Working in Europe
In Europe, EDC has worked closely with BMW, Faurecia and Benteler to help create more trade for Canadians. This is a very sophisticated market with high standards and they appreciate Canadian expertise, innovation and long experience in the auto parts sector. In 2010, for instance, EDC participated in the IZB Automotive Supplier Fair in Wolfsburg, Germany, again in conjunction with APMA, DFAIT, the Ontario government and other stakeholders.
EDC and these partners are planning to facilitate another trade mission to IZB this fall for a delegation of Canadian automotive suppliers. IZB is the leading European trade fair for the automotive supplier industry and presents the latest trends and innovations of the industry. The last Canadian delegation was comprised of 24 automotive suppliers, including several EDC customers such as The Woodbridge Group, AGS Automotive, Van-Rob and ABC Group, and represented a good cross-section of Canada’s automotive strengths and capabilities.
EDC facilitated matchmaking meetings between Ford’s European procurement team and Canadian suppliers, and also provided its customers with a business space within the Canadian Pavilion to allow companies to conduct business with their clients. These events are of huge value to Canadian suppliers and to Canada. As our customers tell us, many would not have such a convenient opportunity, or any chance at all, to meet senior executives at these companies. For Canada, our image on the global automotive stage is also enhanced by these missions and, most of all, by the know-how of our Canadian auto parts companies.
If you look at EDC’s combined loan facilities to foreign companies in all key industry sectors in 2011, the results are impressive—those loans helped propel more than $3 billion in new contracts, for some 870 Canadian exporters, including those in the auto parts sector.
John Earl is EDC’s Strategic Account Executive for Transportation. You can contact him at: firstname.lastname@example.org
Toby Herscovitch is an EDC Senior Advisor in Planning and External Relations
Getting Close to an International Deal?
EDC Has Other Practical Tools
EDC offers a wide range of credit insurance, loans and guarantees to Canadian companies and their customers to help you grow your business abroad. Accounts receivable insurance protects your sales against a wide range of risks if your customer doesn’t pay. You can cover a single customer, one contract, your full book of export business or even the receivables of your foreign affiliates.
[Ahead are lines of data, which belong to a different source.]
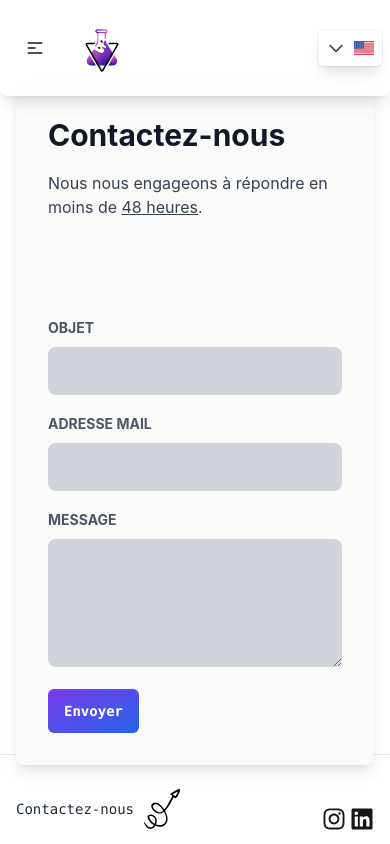
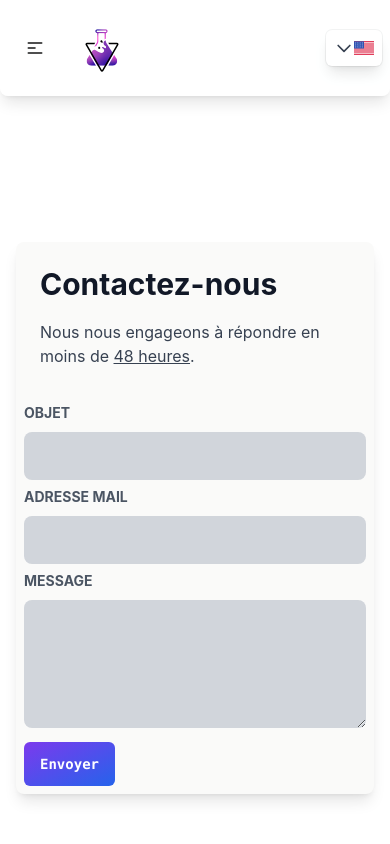
Before and after one commit to SaItiplouf/HoliumSolutions, a React (Create React App) app: page /contact in a window 390 px wide. Shown: the top 844 px of the page. Built offline with nearby package versions, Linux system fonts and the light colour scheme; a web font is replaced by a local one.

Commit message:
fix header & contact css.

```diff
--- a/src/components/Contact/contactform.tsx
+++ b/src/components/Contact/contactform.tsx
@@ -26,9 +26,9 @@ export default function ContactForm() {
   };
 
   return (
-    <div className="max-w-screen-xl flex justify-center items-center px-4 md:px-8 lg:px-16 xl:px-32 mx-auto h-[78vh] w-auto">
-      <div className="grid gap-8 grid-cols-1 md:grid-cols-2 bg-stone-50 text-gray-900 rounded-lg shadow-lg">
-        <div className="p-8">
+    <div className="max-w-screen-xl flex justify-center items-center px-4 md:px-8 lg:px-16 xl:px-32 mx-auto h-screen md:h-[78vh] w-auto">
+      <div className="grid grid-cols-1 md:grid-cols-2 bg-stone-50 text-gray-900 rounded-lg shadow-lg">
+        <div className="p-6">
           <h2 className="text-3xl md:text-4xl lg:text-5xl font-bold leading-tight mb-4">
             Contactez-nous
           </h2>
@@ -37,9 +37,9 @@ export default function ContactForm() {
             <span className="underline">48 heures</span>.
           </div>
         </div>
-        <div className="p-8">
+        <div className="p-2 md:p-8">
           <form onSubmit={handleSubmit}>
-            <div className="mb-4">
+            <div className="mb-1 sm:mb-4">
               <span className="uppercase text-sm text-gray-600 font-bold">
                 Objet
               </span>
@@ -53,7 +53,7 @@ export default function ContactForm() {
                 required
               />
             </div>
-            <div className="mb-4">
+            <div className="mb-1 sm:mb-4">
               <span className="uppercase text-sm text-gray-600 font-bold">
                 Adresse mail
               </span>
@@ -67,7 +67,7 @@ export default function ContactForm() {
                 required
               />
             </div>
-            <div className="mb-4">
+            <div className="mb-2 sm:mb-4">
               <span className="uppercase text-sm text-gray-600 font-bold">
                 Message
               </span>
--- a/src/components/Fixe/navbar/navbar.tsx
+++ b/src/components/Fixe/navbar/navbar.tsx
@@ -29,13 +29,8 @@ export default function Navbar() {
               className="menu menu-sm dropdown-content mt-3 z-[1] p-2 shadow bg-base-100 rounded-box w-52"
             >
               <li>
-                <Link to="#about">À propos</Link>
-                <details>
-                  <summary>Mail</summary>
-                  <ul className="p-2">
-                    <li>Mail</li>
-                  </ul>
-                </details>
+                <Link to="/">Acceuil</Link>
+                <Link to="/contact">Contact</Link>
               </li>
               <li>
                 <Link to="#projets">Projets</Link>
@@ -71,8 +66,7 @@ export default function Navbar() {
 
         <div className="navbar-end">
           <details className="relative inline-block text-left">
-            <summary className="inline-flex justify-center items-center w-full p-2 text-gray-700 hover:bg-gray-200 rounded-md shadow-lg bg-white ring-1 ring-black ring-opacity-5">
-              <span className="mr-2">
+            <summary className="cursor-pointer inline-flex justify-center items-center w-full p-2 text-gray-700 hover:bg-gray-200 rounded-md shadow-lg bg-white ring-1 ring-black ring-opacity-5">
               <svg
                 xmlns="http://www.w3.org/2000/svg"
                 fill="none"
@@ -87,21 +81,18 @@ export default function Navbar() {
                   d="M19 9l-7 7-7-7"
                 ></path>
               </svg>
-              </span>
               <span className="text-lg">
-                <label className="cursor-pointer">
-                  <input type="radio" name="language" className="hidden" />
-                  <US title="United States" className="h-5 w-5" />
-                </label>
-              </span>
-            </summary>
-
+                <label htmlFor="language1">
                   <input
                     type="radio"
-              id="language"
+                    id="language1"
                     name="language"
                     className="hidden"
                   />
+                </label>
+                <US title="United States" className="h-5 w-5 cursor-pointer" />
+              </span>
+            </summary>
 
             <div className="origin-top-right absolute right-0 mt-2 w-full rounded-md shadow-lg bg-white ring-1 ring-black ring-opacity-5">
               <label
@@ -110,6 +101,12 @@ export default function Navbar() {
               >
                 <FR title="France" className="h-4 w-8" />
               </label>
+              <input
+                type="radio"
+                id="language"
+                name="language"
+                className="hidden"
+              />
             </div>
           </details>
         </div>
--- a/src/components/Projets/projets.tsx
+++ b/src/components/Projets/projets.tsx
@@ -3,7 +3,7 @@ import React from "react";
 function Projets() {
   return (
     <div className="py-12 bg-stone-50 bg-opacity-75">
-      <div className="grid grid-cols-1 sm:grid-cols-2 md:grid-cols-3 lg:grid-cols-4 px-8">
+      <div className="grid grid-cols-1 sm:grid-cols-2 lg:grid-cols-4 gap-4 px-8">
         <div className="max-w-sm h-64 w-full mx-auto sm:mx-0 relative rounded-md overflow-hidden shadow-lg">
           <div
             className="group h-full bg-cover bg-center relative p-4 cursor-pointer"
--- a/src/components/hero/hero.tsx
+++ b/src/components/hero/hero.tsx
@@ -38,7 +38,7 @@ function Hero() {
           </a>
           <button
             type="button"
-            className="relative group p-2 ps-3 inline-flex items-center gap-x-2 text-sm font-mono rounded-lg border border-gray-200 bg-white text-gray-800 shadow-sm hover:bg-gray-50 disabled:opacity-50 disabled:pointer-events-none "
+            className="relative group p-2 inline-flex items-center gap-x-2 text-sm font-mono rounded-lg border border-gray-200 bg-white text-gray-800 shadow-sm hover:bg-gray-50 disabled:opacity-50 disabled:pointer-events-none "
             onClick={copy}
             data-tooltip-id="my-tooltip-click"
           >
```
Lines whose indentation alone changed are shown as unchanged.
And knowing that your foreign receivables are covered means your financial institution may be willing to extend more working capital to you. EDC’s foreign buyer financing lets you offer your customers attractive credit terms and since we typically pay you directly and collect from your customer, this solution also gives you the equivalent of a cash sale. And our export guarantee program shares the financial risk with your bank, so you can get the financing you need to break into new markets, increase production for a new order, or support foreign investments. For our full toolbox, visit www.edc.ca.